From Interstate 78 (westbound): ¢Take exit 40 and turn right on Hillcrest road (County Road 531). ¢Go to stop sign (1 mile), cross Mountain Avenue, staying on Hillcrest Road (531). ¢[Hillcrest Road becomes Mountain Avenue after passing over the Passaic River Bridge] ¢Go straight through the traffic light at the intersection with County Road 512, and continue on Mountain Avenue. ¢[Mountain Avenue is now also County Road 638] ¢Go 1.3 miles to the top of the hill and cross over Long Hill Road onto Meyersville Road. ¢Go down Meyersville Road 0.8 miles to circle, turn left onto New Vernon Road and follow Refuge directional signs.
From Interstate 78 (eastbound): ¢Turn left on Hillcrest Road and follow westbound directions.
From interstate 287 (southbound and northbound): ¢Take Exit 30A (Basking Ridge/ North Maple Avenue) and bear right onto North Maple Avenue.
FOR THE HELEN C. FENSKE VISITOR CENTER (open Thursday/Friday 12 pm-4 pm and Saturday/Sunday 10 am-4 pm; see Hours of Operation for details.) ¢Turn left onto Madisonville Road ¢Take second right onto the Refuge entrance road; the Visitor Center will be on your right.
Reserve your campsite at these camping areas:
Looking for nice hiking areas to take a hike? Choose from these scenic hiking trails:
The Great Swamp National Wildlife Refuge Wilderness now contains a total of 3,660 acres and is managed by the Fish & Wildlife Service’s Great Swamp National Wildlife Refuge. All of the Wilderness is in the state of New Jersey. In 1968 the Great Swamp National Wildlife Refuge Wilderness became part of the now over 110 million acre National Wilderness Preservation System.

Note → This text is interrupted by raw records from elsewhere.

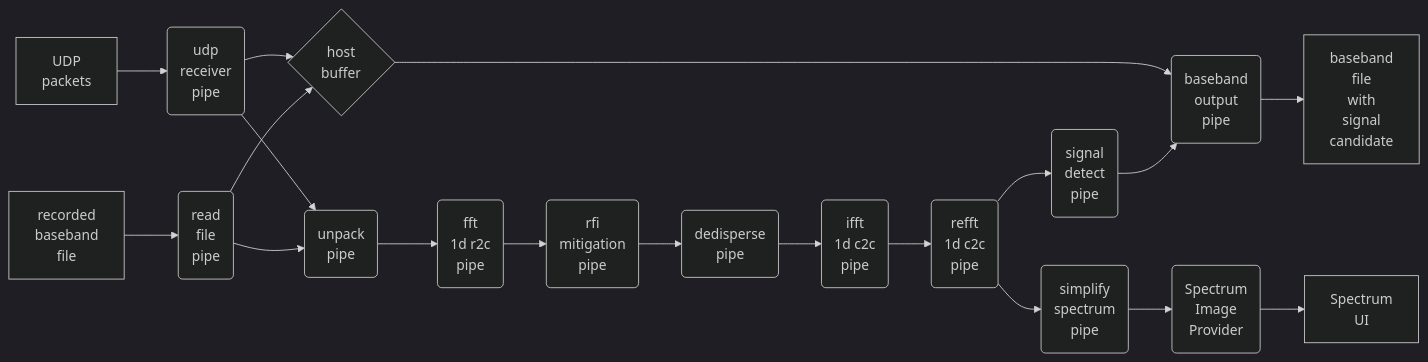
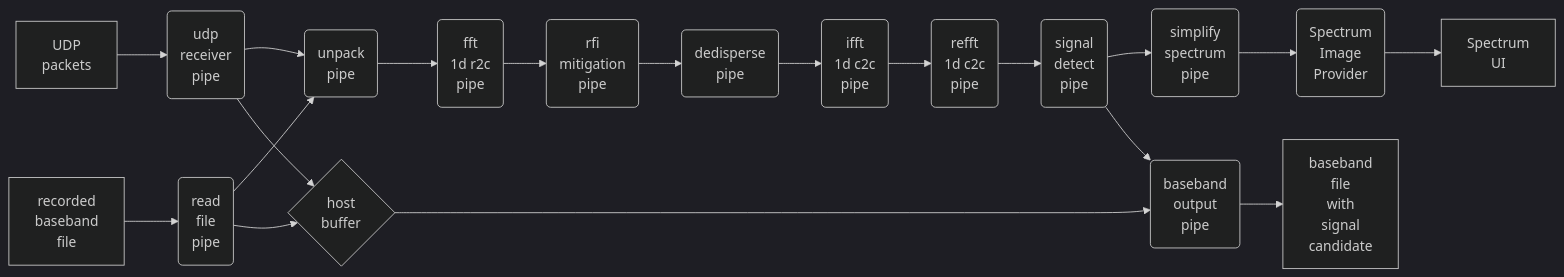
The diagram in README.md (fxzjshm/simple-radio-telescope-backend), drawn with Mermaid (dark theme) before and after one commit. The commit also changed other lines of this file and 2 other files, not shown here.

````diff
--- a/README.md
+++ b/README.md
@@ -25,32 +154,32 @@
 ```mermaid
 graph LR;
   UDP_packets[UDP <br/> packets];
   recorded_baseband_file[recorded <br/> baseband <br/> file];
   udp_receiver_pipe(udp <br/> receiver <br/> pipe);
   read_file_pipe(read <br/> file <br/> pipe);
   host_buffer{host <br/> buffer};
   unpack_pipe(unpack <br/> pipe);
   fft_1d_r2c_pipe(fft <br/> 1d r2c <br/> pipe);
   rfi_mitigation_pipe(rfi <br/> mitigation <br/> pipe);
   dedisperse_pipe(dedisperse <br/> pipe);
   ifft_1d_c2c_pipe(ifft <br/> 1d c2c <br/> pipe);
   refft_1d_c2c_pipe(refft <br/> 1d c2c <br/> pipe);
   signal_detect_pipe(signal <br/> detect <br/> pipe);
   baseband_output_pipe(baseband <br/> output <br/> pipe);
   simplify_spectrum_pipe(simplify <br/> spectrum <br/> pipe);
   SpectrumImageProvider(Spectrum <br/> Image <br/> Provider);
   baseband_file_with_signal_candidate[baseband <br/> file <br/> with <br/> signal <br/> candidate]
   spectrum_ui[Spectrum <br/> UI]
 
   UDP_packets --> udp_receiver_pipe --> unpack_pipe;
   recorded_baseband_file --> read_file_pipe --> unpack_pipe;
   udp_receiver_pipe --> host_buffer;
   read_file_pipe --> host_buffer;
   host_buffer --> baseband_output_pipe
   unpack_pipe --> fft_1d_r2c_pipe --> rfi_mitigation_pipe --> dedisperse_pipe --> ifft_1d_c2c_pipe --> refft_1d_c2c_pipe;
   refft_1d_c2c_pipe --> signal_detect_pipe;
-  refft_1d_c2c_pipe --> simplify_spectrum_pipe;
+  signal_detect_pipe --> simplify_spectrum_pipe;
   signal_detect_pipe --> baseband_output_pipe;
   baseband_output_pipe --> baseband_file_with_signal_candidate
   simplify_spectrum_pipe --> SpectrumImageProvider --> spectrum_ui
 ```
````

Roughly 25,000 years ago, where the Wisconsin Glacier reached its furthest point south and stopped, the creation of Great Swamp began. With cattail marshes, wet meadows, swamp woodlands, and ridges thick with oak, beech, and laurel, Great Swamp provides a home for 39 species of mammals including mice, moles, skunks, raccoons, otters, foxes, white-tailed deer, and the endangered Indiana bat. Migratory birds see Great Swamp as a “nest and rest” (244 species have been identified). Numerous reptiles and amphibians have taken up residence, including rare bog turtles, wood turtles, and blue-spotted salamanders. The Great Swamp National Wildlife Refuge was established in 1960 following grassroots action to save the area from being developed into a major metropolitan airport. In 1968, the eastern half of the Refuge was designated as the very first Wilderness Area within the Department of the Interior. About 8.5 miles of primitive trails provide access during daylight hours only, and camping and picnicking are not permitted.